• Problem requirements:
Sift the material for lines containing "link", and return them.

"""

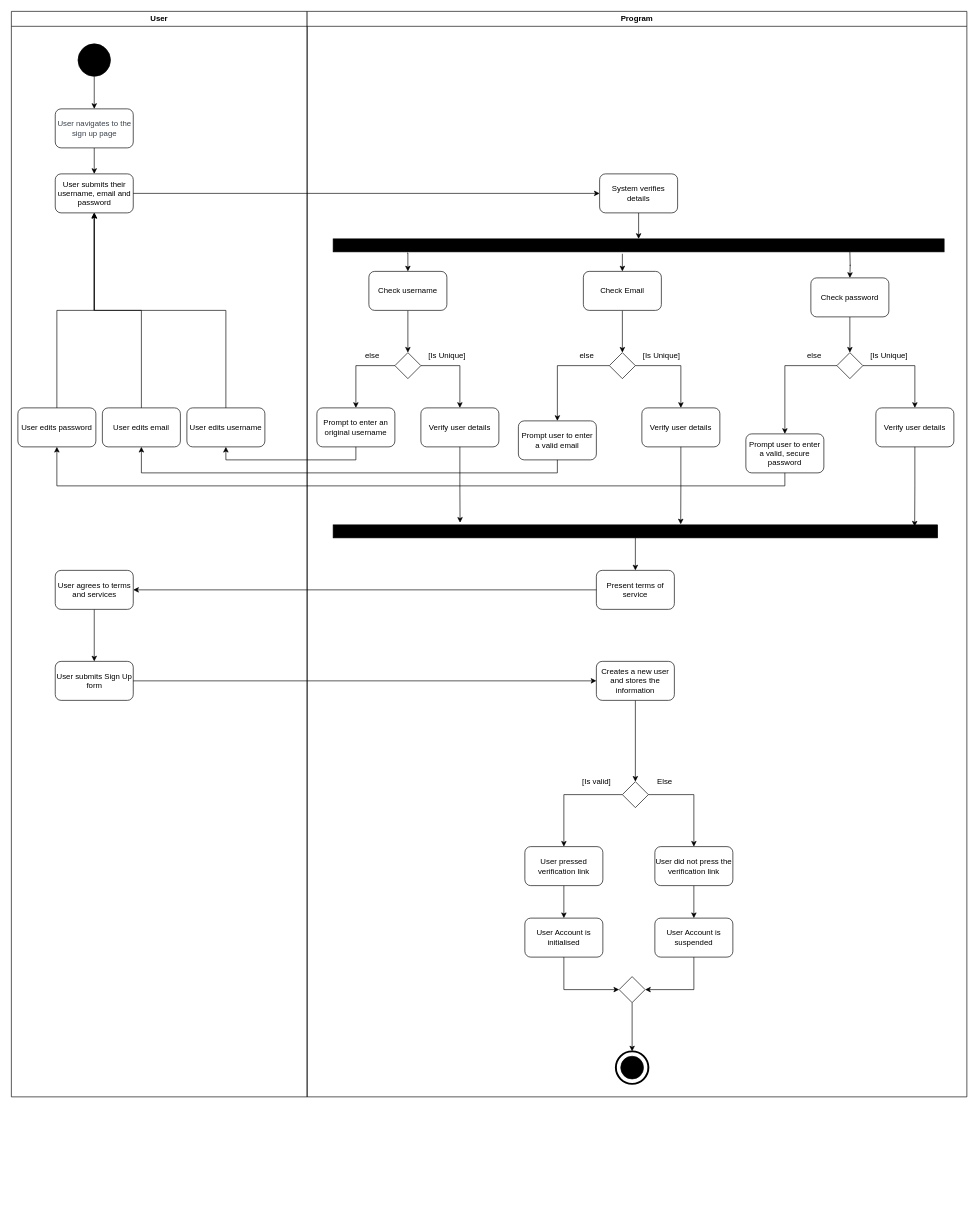
This is Assignment 3/Activity 1/A3_SignUp_ActivityDiagram.drawio from s3950562/U_IT01_2, a draw.io file, before an edit. Source tidied: cells renumbered, new cells numbered last; positions are measured from the earlier drawing's top-left corner, leaving out a move shared by most shapes. Both pictures are drawn from the tidied source at 65%, with x=0, y=0 at pixel (11, 11).
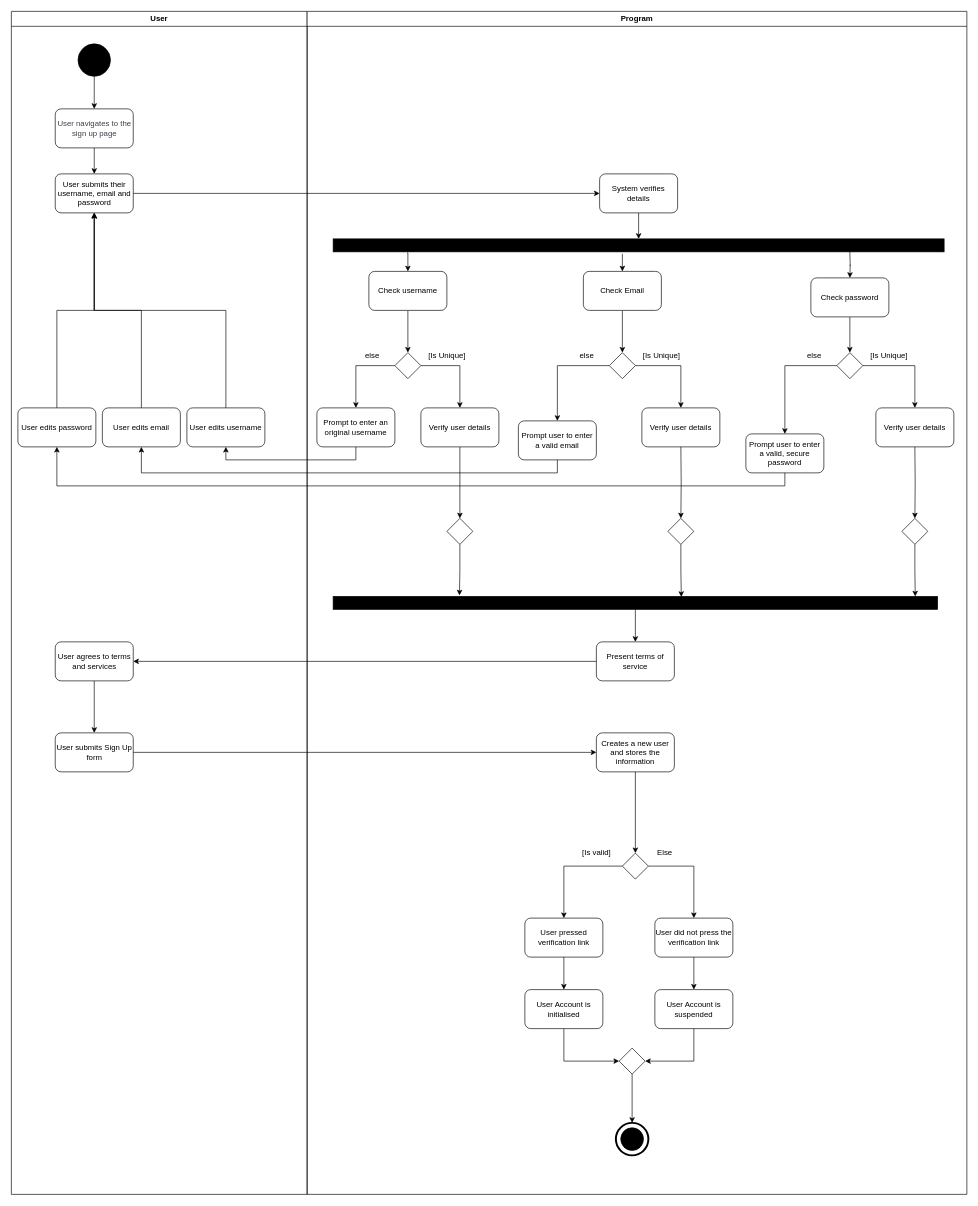
After the change.

Commit message (it also covers changes not shown here):
Post Edit finished, awaiting feedback

Unchanged cells that the change refers to:
```xml
<mxCell id="7" value="User submits their username, email and password" style="rounded=1;whiteSpace=wrap;html=1;" parent="2" vertex="1">
  <mxGeometry x="67.5" y="250" width="120" height="60" as="geometry" />
</mxCell>
<mxCell id="25" value="System verifies details" style="rounded=1;whiteSpace=wrap;html=1;" parent="17" vertex="1">
  <mxGeometry x="450" y="250" width="120" height="60" as="geometry" />
</mxCell>
<mxCell id="27" value="Verify user details" style="rounded=1;whiteSpace=wrap;html=1;" parent="17" vertex="1">
  <mxGeometry x="175" y="610" width="120" height="60" as="geometry" />
</mxCell>
<mxCell id="43" value="Verify user details" style="rounded=1;whiteSpace=wrap;html=1;" parent="17" vertex="1">
  <mxGeometry x="515" y="610" width="120" height="60" as="geometry" />
</mxCell>
<mxCell id="46" value="Verify user details" style="rounded=1;whiteSpace=wrap;html=1;" parent="17" vertex="1">
  <mxGeometry x="875" y="610" width="120" height="60" as="geometry" />
</mxCell>
```

The edit, as a diff of the source:
```diff
@@
     <mxCell id="2" value="User" style="swimlane;whiteSpace=wrap;html=1;" parent="1" vertex="1">
-      <mxGeometry width="455" height="1670" as="geometry" />
+      <mxGeometry width="455" height="1820" as="geometry" />
     </mxCell>
@@
-    <mxCell id="8" style="edgeStyle=orthogonalEdgeStyle;rounded=0;jettySize=auto;html=1;" parent="2" edge="1" source="9" target="10">
-      <mxGeometry relative="1" as="geometry" />
-    </mxCell>
-    <mxCell id="9" value="User agrees to terms and services" style="rounded=1;whiteSpace=wrap;html=1;" parent="2" vertex="1">
-      <mxGeometry x="67.5" y="860" width="120" height="60" as="geometry" />
-    </mxCell>
-    <mxCell id="10" value="User submits Sign Up form" style="rounded=1;whiteSpace=wrap;html=1;" parent="2" vertex="1">
-      <mxGeometry x="67.5" y="1000" width="120" height="60" as="geometry" />
-    </mxCell>
@@
     <mxCell id="17" value="Program" style="swimlane;whiteSpace=wrap;html=1;" parent="1" vertex="1">
-      <mxGeometry x="455" width="1015" height="1670" as="geometry" />
+      <mxGeometry x="455" width="1015" height="1820" as="geometry" />
     </mxCell>
@@
+    <mxCell id="83" style="edgeStyle=orthogonalEdgeStyle;rounded=0;jettySize=auto;html=1;exitX=0.5;exitY=1;exitDx=0;exitDy=0;" parent="17" edge="1" source="27" target="84">
+      <mxGeometry relative="1" as="geometry" />
+    </mxCell>
@@
+    <mxCell id="8" style="edgeStyle=orthogonalEdgeStyle;rounded=0;jettySize=auto;html=1;" parent="17" edge="1" source="9" target="10">
+      <mxGeometry relative="1" as="geometry" />
+    </mxCell>
+    <mxCell id="9" value="User agrees to terms and services" style="rounded=1;whiteSpace=wrap;html=1;" parent="17" vertex="1">
+      <mxGeometry x="-387.5" y="970" width="120" height="60" as="geometry" />
+    </mxCell>
+    <mxCell id="10" value="User submits Sign Up form" style="rounded=1;whiteSpace=wrap;html=1;" parent="17" vertex="1">
+      <mxGeometry x="-387.5" y="1110" width="120" height="60" as="geometry" />
+    </mxCell>
@@
     <mxCell id="52" style="rounded=0;whiteSpace=wrap;html=1;fillColor=#000000;" parent="17" vertex="1">
-      <mxGeometry x="40" y="790" width="930" height="20" as="geometry" />
+      <mxGeometry x="40" y="900" width="930" height="20" as="geometry" />
     </mxCell>
-    <mxCell id="53" style="edgeStyle=orthogonalEdgeStyle;rounded=0;jettySize=auto;html=1;exitX=0.5;exitY=1;exitDx=0;exitDy=0;entryX=0.21;entryY=-0.167;entryDx=0;entryDy=0;entryPerimeter=0;" parent="17" edge="1" source="27" target="52">
-      <mxGeometry relative="1" as="geometry" />
-    </mxCell>
-    <mxCell id="54" style="edgeStyle=orthogonalEdgeStyle;rounded=0;jettySize=auto;html=1;exitX=0.5;exitY=1;exitDx=0;exitDy=0;entryX=0.575;entryY=-0.042;entryDx=0;entryDy=0;entryPerimeter=0;" parent="17" edge="1" source="43" target="52">
-      <mxGeometry relative="1" as="geometry" />
-    </mxCell>
-    <mxCell id="55" style="edgeStyle=orthogonalEdgeStyle;rounded=0;jettySize=auto;html=1;exitX=0.5;exitY=1;exitDx=0;exitDy=0;entryX=0.962;entryY=0.125;entryDx=0;entryDy=0;entryPerimeter=0;" parent="17" edge="1" source="46" target="52">
-      <mxGeometry relative="1" as="geometry" />
-    </mxCell>
     <mxCell id="56" value="Present terms of service" style="rounded=1;whiteSpace=wrap;html=1;" parent="17" vertex="1">
-      <mxGeometry x="445" y="860" width="120" height="60" as="geometry" />
+      <mxGeometry x="445" y="970" width="120" height="60" as="geometry" />
     </mxCell>
@@
     <mxCell id="58" value="Creates a new user and stores the information" style="rounded=1;whiteSpace=wrap;html=1;" parent="17" vertex="1">
-      <mxGeometry x="445" y="1000" width="120" height="60" as="geometry" />
+      <mxGeometry x="445" y="1110" width="120" height="60" as="geometry" />
     </mxCell>
@@
     <mxCell id="61" style="rhombus;whiteSpace=wrap;html=1;" parent="17" vertex="1">
-      <mxGeometry x="485" y="1185" width="40" height="40" as="geometry" />
+      <mxGeometry x="485" y="1295" width="40" height="40" as="geometry" />
     </mxCell>
@@
     <mxCell id="63" value="User pressed verification link" style="rounded=1;whiteSpace=wrap;html=1;" parent="17" vertex="1">
-      <mxGeometry x="335" y="1285" width="120" height="60" as="geometry" />
+      <mxGeometry x="335" y="1395" width="120" height="60" as="geometry" />
     </mxCell>
@@
     <mxCell id="65" value="User did not press the verification link" style="rounded=1;whiteSpace=wrap;html=1;" parent="17" vertex="1">
-      <mxGeometry x="535" y="1285" width="120" height="60" as="geometry" />
+      <mxGeometry x="535" y="1395" width="120" height="60" as="geometry" />
     </mxCell>
@@
     <mxCell id="67" value="User Account is suspended" style="rounded=1;whiteSpace=wrap;html=1;" parent="17" vertex="1">
-      <mxGeometry x="535" y="1395" width="120" height="60" as="geometry" />
+      <mxGeometry x="535" y="1505" width="120" height="60" as="geometry" />
     </mxCell>
@@
     <mxCell id="69" value="User Account is initialised" style="rounded=1;whiteSpace=wrap;html=1;" parent="17" vertex="1">
-      <mxGeometry x="335" y="1395" width="120" height="60" as="geometry" />
+      <mxGeometry x="335" y="1505" width="120" height="60" as="geometry" />
     </mxCell>
@@
     <mxCell id="71" style="rhombus;whiteSpace=wrap;html=1;" parent="17" vertex="1">
-      <mxGeometry x="480" y="1485" width="40" height="40" as="geometry" />
+      <mxGeometry x="480" y="1595" width="40" height="40" as="geometry" />
     </mxCell>
     <mxCell id="72" value="[Is valid]" style="text;html=1;align=center;verticalAlign=middle;strokeColor=none;fillColor=none;" parent="17" vertex="1">
-      <mxGeometry x="410" y="1170" width="70" height="30" as="geometry" />
+      <mxGeometry x="410" y="1280" width="70" height="30" as="geometry" />
     </mxCell>
     <mxCell id="73" value="Else" style="text;html=1;align=center;verticalAlign=middle;strokeColor=none;fillColor=none;" parent="17" vertex="1">
-      <mxGeometry x="525" y="1170" width="50" height="30" as="geometry" />
+      <mxGeometry x="525" y="1280" width="50" height="30" as="geometry" />
     </mxCell>
     <mxCell id="74" style="group;" parent="17" vertex="1">
-      <mxGeometry x="475" y="1600" width="50" height="50" as="geometry" />
+      <mxGeometry x="475" y="1710" width="50" height="50" as="geometry" />
     </mxCell>
@@
-    <mxCell id="77" style="edgeStyle=orthogonalEdgeStyle;rounded=0;jettySize=auto;html=1;exitX=1;exitY=0.5;exitDx=0;exitDy=0;" parent="1" edge="1" source="7" target="25">
-      <mxGeometry relative="1" as="geometry" />
-    </mxCell>
-    <mxCell id="78" style="edgeStyle=orthogonalEdgeStyle;rounded=0;jettySize=auto;html=1;exitX=0;exitY=0.5;exitDx=0;exitDy=0;entryX=1;entryY=0.5;entryDx=0;entryDy=0;" parent="1" edge="1" source="56" target="9">
+    <mxCell id="78" style="edgeStyle=orthogonalEdgeStyle;rounded=0;jettySize=auto;html=1;exitX=0;exitY=0.5;exitDx=0;exitDy=0;entryX=1;entryY=0.5;entryDx=0;entryDy=0;" parent="17" edge="1" source="56" target="9">
       <mxGeometry relative="1" as="geometry" />
     </mxCell>
-    <mxCell id="79" style="edgeStyle=orthogonalEdgeStyle;rounded=0;jettySize=auto;html=1;exitX=1;exitY=0.5;exitDx=0;exitDy=0;" parent="1" edge="1" source="10" target="58">
+    <mxCell id="79" style="edgeStyle=orthogonalEdgeStyle;rounded=0;jettySize=auto;html=1;exitX=1;exitY=0.5;exitDx=0;exitDy=0;" parent="17" edge="1" source="10" target="58">
       <mxGeometry relative="1" as="geometry" />
     </mxCell>
+    <mxCell id="84" style="rhombus;whiteSpace=wrap;html=1;" parent="17" vertex="1">
+      <mxGeometry x="215" y="780" width="40" height="40" as="geometry" />
+    </mxCell>
+    <mxCell id="85" style="edgeStyle=orthogonalEdgeStyle;rounded=0;jettySize=auto;html=1;exitX=0.5;exitY=1;exitDx=0;exitDy=0;" parent="17" edge="1" target="86">
+      <mxGeometry relative="1" as="geometry">
+        <mxPoint x="575" y="670" as="sourcePoint" />
+      </mxGeometry>
+    </mxCell>
+    <mxCell id="86" style="rhombus;whiteSpace=wrap;html=1;" parent="17" vertex="1">
+      <mxGeometry x="555" y="780" width="40" height="40" as="geometry" />
+    </mxCell>
+    <mxCell id="87" style="edgeStyle=orthogonalEdgeStyle;rounded=0;jettySize=auto;html=1;exitX=0.5;exitY=1;exitDx=0;exitDy=0;" parent="17" edge="1" target="88">
+      <mxGeometry relative="1" as="geometry">
+        <mxPoint x="935" y="670" as="sourcePoint" />
+      </mxGeometry>
+    </mxCell>
+    <mxCell id="88" style="rhombus;whiteSpace=wrap;html=1;" parent="17" vertex="1">
+      <mxGeometry x="915" y="780" width="40" height="40" as="geometry" />
+    </mxCell>
+    <mxCell id="89" style="edgeStyle=orthogonalEdgeStyle;rounded=0;jettySize=auto;html=1;exitX=0.5;exitY=1;exitDx=0;exitDy=0;entryX=0.963;entryY=0;entryDx=0;entryDy=0;entryPerimeter=0;" parent="17" edge="1" source="88" target="52">
+      <mxGeometry relative="1" as="geometry" />
+    </mxCell>
+    <mxCell id="90" style="edgeStyle=orthogonalEdgeStyle;rounded=0;jettySize=auto;html=1;exitX=0.5;exitY=1;exitDx=0;exitDy=0;entryX=0.576;entryY=0.041;entryDx=0;entryDy=0;entryPerimeter=0;" parent="17" edge="1" source="86" target="52">
+      <mxGeometry relative="1" as="geometry" />
+    </mxCell>
+    <mxCell id="91" style="edgeStyle=orthogonalEdgeStyle;rounded=0;jettySize=auto;html=1;exitX=0.5;exitY=1;exitDx=0;exitDy=0;entryX=0.209;entryY=-0.076;entryDx=0;entryDy=0;entryPerimeter=0;" parent="17" edge="1" source="84" target="52">
+      <mxGeometry relative="1" as="geometry" />
+    </mxCell>
+    <mxCell id="77" style="edgeStyle=orthogonalEdgeStyle;rounded=0;jettySize=auto;html=1;exitX=1;exitY=0.5;exitDx=0;exitDy=0;" parent="1" edge="1" source="7" target="25">
+      <mxGeometry relative="1" as="geometry" />
+    </mxCell>
```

"""

• Solution:
     <mxCell id="63" value="User pressed verification link" style="rounded=1;whiteSpace=wrap;html=1;" parent="17" vertex="1">
     <mxCell id="65" value="User did not press the verification link" style="rounded=1;whiteSpace=wrap;html=1;" parent="17" vertex="1">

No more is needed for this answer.